- [Goal of the exercise]: Without any omission, reproduce the records that follow.

- [Input data]:
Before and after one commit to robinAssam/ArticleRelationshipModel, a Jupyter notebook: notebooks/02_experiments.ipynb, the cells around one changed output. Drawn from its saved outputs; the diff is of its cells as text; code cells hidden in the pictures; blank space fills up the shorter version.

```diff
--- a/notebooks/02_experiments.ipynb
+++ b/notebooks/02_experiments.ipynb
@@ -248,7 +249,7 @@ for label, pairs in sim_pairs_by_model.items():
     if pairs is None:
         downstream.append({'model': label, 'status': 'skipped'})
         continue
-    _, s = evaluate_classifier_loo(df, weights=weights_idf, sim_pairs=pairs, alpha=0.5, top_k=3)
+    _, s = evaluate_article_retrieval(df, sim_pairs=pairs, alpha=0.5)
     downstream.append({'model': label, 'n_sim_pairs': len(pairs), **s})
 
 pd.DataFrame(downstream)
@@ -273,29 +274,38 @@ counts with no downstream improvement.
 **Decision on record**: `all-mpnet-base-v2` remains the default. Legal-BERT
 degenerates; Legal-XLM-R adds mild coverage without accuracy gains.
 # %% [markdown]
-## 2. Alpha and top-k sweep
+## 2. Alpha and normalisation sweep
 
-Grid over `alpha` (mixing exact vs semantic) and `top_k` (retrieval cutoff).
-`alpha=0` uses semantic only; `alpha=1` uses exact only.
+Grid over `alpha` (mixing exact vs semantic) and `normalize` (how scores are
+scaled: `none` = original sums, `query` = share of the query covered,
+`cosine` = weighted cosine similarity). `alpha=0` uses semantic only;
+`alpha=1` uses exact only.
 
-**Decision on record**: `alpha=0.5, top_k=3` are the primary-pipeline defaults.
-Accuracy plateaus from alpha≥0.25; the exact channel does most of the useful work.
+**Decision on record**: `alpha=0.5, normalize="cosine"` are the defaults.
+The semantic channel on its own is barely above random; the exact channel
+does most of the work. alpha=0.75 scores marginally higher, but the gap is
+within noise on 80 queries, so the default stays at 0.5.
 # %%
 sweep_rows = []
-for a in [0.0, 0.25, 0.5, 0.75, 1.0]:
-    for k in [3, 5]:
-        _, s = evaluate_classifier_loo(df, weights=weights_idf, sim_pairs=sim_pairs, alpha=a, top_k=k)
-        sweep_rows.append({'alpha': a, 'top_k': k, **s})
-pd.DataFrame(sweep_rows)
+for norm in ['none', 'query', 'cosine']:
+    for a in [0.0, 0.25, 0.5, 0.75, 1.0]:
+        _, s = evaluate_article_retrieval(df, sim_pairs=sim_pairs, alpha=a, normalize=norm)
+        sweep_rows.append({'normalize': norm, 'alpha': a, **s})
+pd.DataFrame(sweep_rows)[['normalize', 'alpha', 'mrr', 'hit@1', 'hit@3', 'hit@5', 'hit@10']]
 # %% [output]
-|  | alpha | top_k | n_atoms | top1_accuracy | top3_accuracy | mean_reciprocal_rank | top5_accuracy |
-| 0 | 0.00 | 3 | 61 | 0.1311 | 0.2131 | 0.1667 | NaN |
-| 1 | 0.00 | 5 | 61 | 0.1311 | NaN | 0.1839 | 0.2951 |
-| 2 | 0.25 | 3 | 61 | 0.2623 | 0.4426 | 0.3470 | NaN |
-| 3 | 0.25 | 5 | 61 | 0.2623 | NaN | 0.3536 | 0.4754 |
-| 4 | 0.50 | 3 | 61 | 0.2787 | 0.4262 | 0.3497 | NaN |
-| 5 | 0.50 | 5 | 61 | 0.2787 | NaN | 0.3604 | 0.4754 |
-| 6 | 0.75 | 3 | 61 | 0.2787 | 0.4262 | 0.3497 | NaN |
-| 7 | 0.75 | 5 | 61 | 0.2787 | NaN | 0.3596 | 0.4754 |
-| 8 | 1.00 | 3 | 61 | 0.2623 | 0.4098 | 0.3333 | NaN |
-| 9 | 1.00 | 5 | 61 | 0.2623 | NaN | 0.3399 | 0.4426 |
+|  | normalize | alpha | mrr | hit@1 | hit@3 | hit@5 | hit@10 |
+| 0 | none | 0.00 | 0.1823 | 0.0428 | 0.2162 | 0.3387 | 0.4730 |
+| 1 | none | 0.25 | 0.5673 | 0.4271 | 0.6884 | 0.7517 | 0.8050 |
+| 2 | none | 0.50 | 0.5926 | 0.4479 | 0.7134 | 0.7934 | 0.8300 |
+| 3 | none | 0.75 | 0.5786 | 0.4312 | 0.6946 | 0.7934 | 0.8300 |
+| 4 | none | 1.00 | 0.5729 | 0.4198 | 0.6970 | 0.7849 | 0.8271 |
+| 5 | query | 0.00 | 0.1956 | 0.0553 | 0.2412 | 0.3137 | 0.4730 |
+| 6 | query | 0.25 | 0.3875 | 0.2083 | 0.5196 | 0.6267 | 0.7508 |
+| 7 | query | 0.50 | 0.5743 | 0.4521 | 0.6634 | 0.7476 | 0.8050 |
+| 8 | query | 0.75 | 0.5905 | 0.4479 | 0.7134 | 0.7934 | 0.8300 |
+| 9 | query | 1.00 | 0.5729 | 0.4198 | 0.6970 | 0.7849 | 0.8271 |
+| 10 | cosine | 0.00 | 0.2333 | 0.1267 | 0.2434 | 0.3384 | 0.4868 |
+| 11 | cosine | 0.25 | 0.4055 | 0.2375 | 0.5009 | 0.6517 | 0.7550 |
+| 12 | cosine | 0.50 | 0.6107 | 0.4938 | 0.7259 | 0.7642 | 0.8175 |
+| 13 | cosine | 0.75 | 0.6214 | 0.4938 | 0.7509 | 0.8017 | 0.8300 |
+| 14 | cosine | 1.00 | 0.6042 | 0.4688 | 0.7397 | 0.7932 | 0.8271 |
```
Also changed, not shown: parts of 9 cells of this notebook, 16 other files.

- [Answer to this exercise]:
Before and after one commit to robinAssam/ArticleRelationshipModel, a Jupyter notebook: notebooks/02_experiments.ipynb, the cells around one changed output. Drawn from its saved outputs; the diff is of its cells as text; code cells hidden in the pictures; blank space fills up the shorter version.

```diff
--- a/notebooks/02_experiments.ipynb
+++ b/notebooks/02_experiments.ipynb
@@ -248,7 +249,7 @@ for label, pairs in sim_pairs_by_model.items():
     if pairs is None:
         downstream.append({'model': label, 'status': 'skipped'})
         continue
-    _, s = evaluate_classifier_loo(df, weights=weights_idf, sim_pairs=pairs, alpha=0.5, top_k=3)
+    _, s = evaluate_article_retrieval(df, sim_pairs=pairs, alpha=0.5)
     downstream.append({'model': label, 'n_sim_pairs': len(pairs), **s})
 
 pd.DataFrame(downstream)
@@ -273,29 +274,38 @@ counts with no downstream improvement.
 **Decision on record**: `all-mpnet-base-v2` remains the default. Legal-BERT
 degenerates; Legal-XLM-R adds mild coverage without accuracy gains.
 # %% [markdown]
-## 2. Alpha and top-k sweep
+## 2. Alpha and normalisation sweep
 
-Grid over `alpha` (mixing exact vs semantic) and `top_k` (retrieval cutoff).
-`alpha=0` uses semantic only; `alpha=1` uses exact only.
+Grid over `alpha` (mixing exact vs semantic) and `normalize` (how scores are
+scaled: `none` = original sums, `query` = share of the query covered,
+`cosine` = weighted cosine similarity). `alpha=0` uses semantic only;
+`alpha=1` uses exact only.
 
-**Decision on record**: `alpha=0.5, top_k=3` are the primary-pipeline defaults.
-Accuracy plateaus from alpha≥0.25; the exact channel does most of the useful work.
+**Decision on record**: `alpha=0.5, normalize="cosine"` are the defaults.
+The semantic channel on its own is barely above random; the exact channel
+does most of the work. alpha=0.75 scores marginally higher, but the gap is
+within noise on 80 queries, so the default stays at 0.5.
 # %%
 sweep_rows = []
-for a in [0.0, 0.25, 0.5, 0.75, 1.0]:
-    for k in [3, 5]:
-        _, s = evaluate_classifier_loo(df, weights=weights_idf, sim_pairs=sim_pairs, alpha=a, top_k=k)
-        sweep_rows.append({'alpha': a, 'top_k': k, **s})
-pd.DataFrame(sweep_rows)
+for norm in ['none', 'query', 'cosine']:
+    for a in [0.0, 0.25, 0.5, 0.75, 1.0]:
+        _, s = evaluate_article_retrieval(df, sim_pairs=sim_pairs, alpha=a, normalize=norm)
+        sweep_rows.append({'normalize': norm, 'alpha': a, **s})
+pd.DataFrame(sweep_rows)[['normalize', 'alpha', 'mrr', 'hit@1', 'hit@3', 'hit@5', 'hit@10']]
 # %% [output]
-|  | alpha | top_k | n_atoms | top1_accuracy | top3_accuracy | mean_reciprocal_rank | top5_accuracy |
-| 0 | 0.00 | 3 | 61 | 0.1311 | 0.2131 | 0.1667 | NaN |
-| 1 | 0.00 | 5 | 61 | 0.1311 | NaN | 0.1839 | 0.2951 |
-| 2 | 0.25 | 3 | 61 | 0.2623 | 0.4426 | 0.3470 | NaN |
-| 3 | 0.25 | 5 | 61 | 0.2623 | NaN | 0.3536 | 0.4754 |
-| 4 | 0.50 | 3 | 61 | 0.2787 | 0.4262 | 0.3497 | NaN |
-| 5 | 0.50 | 5 | 61 | 0.2787 | NaN | 0.3604 | 0.4754 |
-| 6 | 0.75 | 3 | 61 | 0.2787 | 0.4262 | 0.3497 | NaN |
-| 7 | 0.75 | 5 | 61 | 0.2787 | NaN | 0.3596 | 0.4754 |
-| 8 | 1.00 | 3 | 61 | 0.2623 | 0.4098 | 0.3333 | NaN |
-| 9 | 1.00 | 5 | 61 | 0.2623 | NaN | 0.3399 | 0.4426 |
+|  | normalize | alpha | mrr | hit@1 | hit@3 | hit@5 | hit@10 |
+| 0 | none | 0.00 | 0.1823 | 0.0428 | 0.2162 | 0.3387 | 0.4730 |
+| 1 | none | 0.25 | 0.5673 | 0.4271 | 0.6884 | 0.7517 | 0.8050 |
+| 2 | none | 0.50 | 0.5926 | 0.4479 | 0.7134 | 0.7934 | 0.8300 |
+| 3 | none | 0.75 | 0.5786 | 0.4312 | 0.6946 | 0.7934 | 0.8300 |
+| 4 | none | 1.00 | 0.5729 | 0.4198 | 0.6970 | 0.7849 | 0.8271 |
+| 5 | query | 0.00 | 0.1956 | 0.0553 | 0.2412 | 0.3137 | 0.4730 |
+| 6 | query | 0.25 | 0.3875 | 0.2083 | 0.5196 | 0.6267 | 0.7508 |
+| 7 | query | 0.50 | 0.5743 | 0.4521 | 0.6634 | 0.7476 | 0.8050 |
+| 8 | query | 0.75 | 0.5905 | 0.4479 | 0.7134 | 0.7934 | 0.8300 |
+| 9 | query | 1.00 | 0.5729 | 0.4198 | 0.6970 | 0.7849 | 0.8271 |
+| 10 | cosine | 0.00 | 0.2333 | 0.1267 | 0.2434 | 0.3384 | 0.4868 |
+| 11 | cosine | 0.25 | 0.4055 | 0.2375 | 0.5009 | 0.6517 | 0.7550 |
+| 12 | cosine | 0.50 | 0.6107 | 0.4938 | 0.7259 | 0.7642 | 0.8175 |
+| 13 | cosine | 0.75 | 0.6214 | 0.4938 | 0.7509 | 0.8017 | 0.8300 |
+| 14 | cosine | 1.00 | 0.6042 | 0.4688 | 0.7397 | 0.7932 | 0.8271 |
```
Also changed, not shown: parts of 9 cells of this notebook, 16 other files.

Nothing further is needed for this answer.